■ **DIRECTIONS FOR THIS TASK**: Match the string "index" against each line below, and copy every line that matches.

- Opening Delimiter -

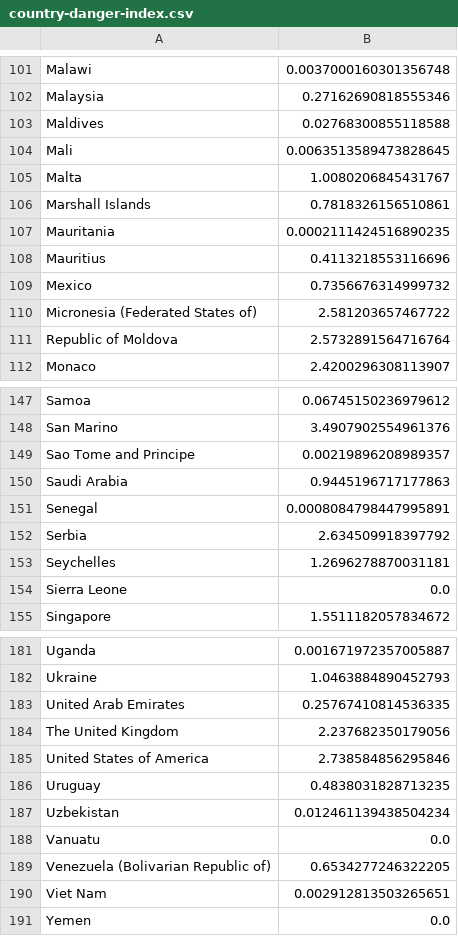
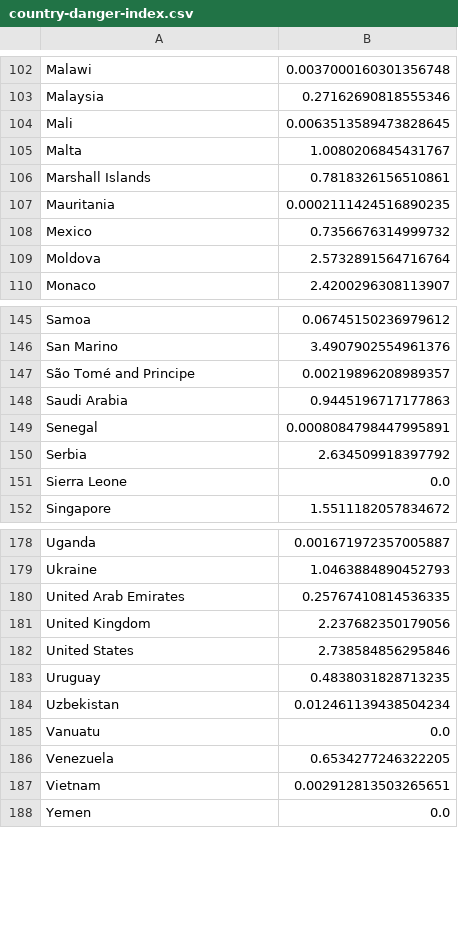
Before and after one commit to DanielKaloshi/Post-Covid19-An-Interactive-Travel-Guide, a CSV file: data/country-danger-index.csv, drawn as a sheet; only a part is shown, gaps mark what is left out; the diff covers the shown part only.

```diff
--- a/data/country-danger-index.csv
+++ b/data/country-danger-index.csv
@@ -102,3 +103,2 @@ Malawi,0.0037000160301356748
 Malaysia,0.27162690818555346
-Maldives,0.02768300855118588
 Mali,0.0063513589473828645
@@ -107,6 +107,4 @@ Marshall Islands,0.7818326156510861
 Mauritania,0.0002111424516890235
-Mauritius,0.4113218553116696
 Mexico,0.7356676314999732
-Micronesia (Federated States of),2.581203657467722
-Republic of Moldova,2.5732891564716764
+Moldova,2.5732891564716764
 Monaco,2.4200296308113907
@@ -148,3 +146,3 @@ Samoa,0.06745150236979612
 San Marino,3.4907902554961376
-Sao Tome and Principe,0.00219896208989357
+São Tomé and Principe,0.00219896208989357
 Saudi Arabia,0.9445196717177863
@@ -152,3 +150,2 @@ Senegal,0.0008084798447995891
 Serbia,2.634509918397792
-Seychelles,1.2696278870031181
 Sierra Leone,0.0
@@ -183,4 +180,4 @@ Ukraine,1.0463884890452793
 United Arab Emirates,0.25767410814536335
-The United Kingdom,2.237682350179056
-United States of America,2.738584856295846
+United Kingdom,2.237682350179056
+United States,2.738584856295846
 Uruguay,0.4838031828713235
@@ -188,4 +185,4 @@ Uzbekistan,0.012461139438504234
 Vanuatu,0.0
-Venezuela (Bolivarian Republic of),0.6534277246322205
-Viet Nam,0.002912813503265651
+Venezuela,0.6534277246322205
+Vietnam,0.002912813503265651
 Yemen,0.0
```
Also changed, not shown: 1 added row and 13 edited cells elsewhere in this file.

- Closing Delimiter -

■ **WRITTEN ANSWER**:
Before and after one commit to DanielKaloshi/Post-Covid19-An-Interactive-Travel-Guide, a CSV file: data/country-danger-index.csv, drawn as a sheet; only a part is shown, gaps mark what is left out; the diff covers the shown part only.
--- a/data/country-danger-index.csv
+++ b/data/country-danger-index.csv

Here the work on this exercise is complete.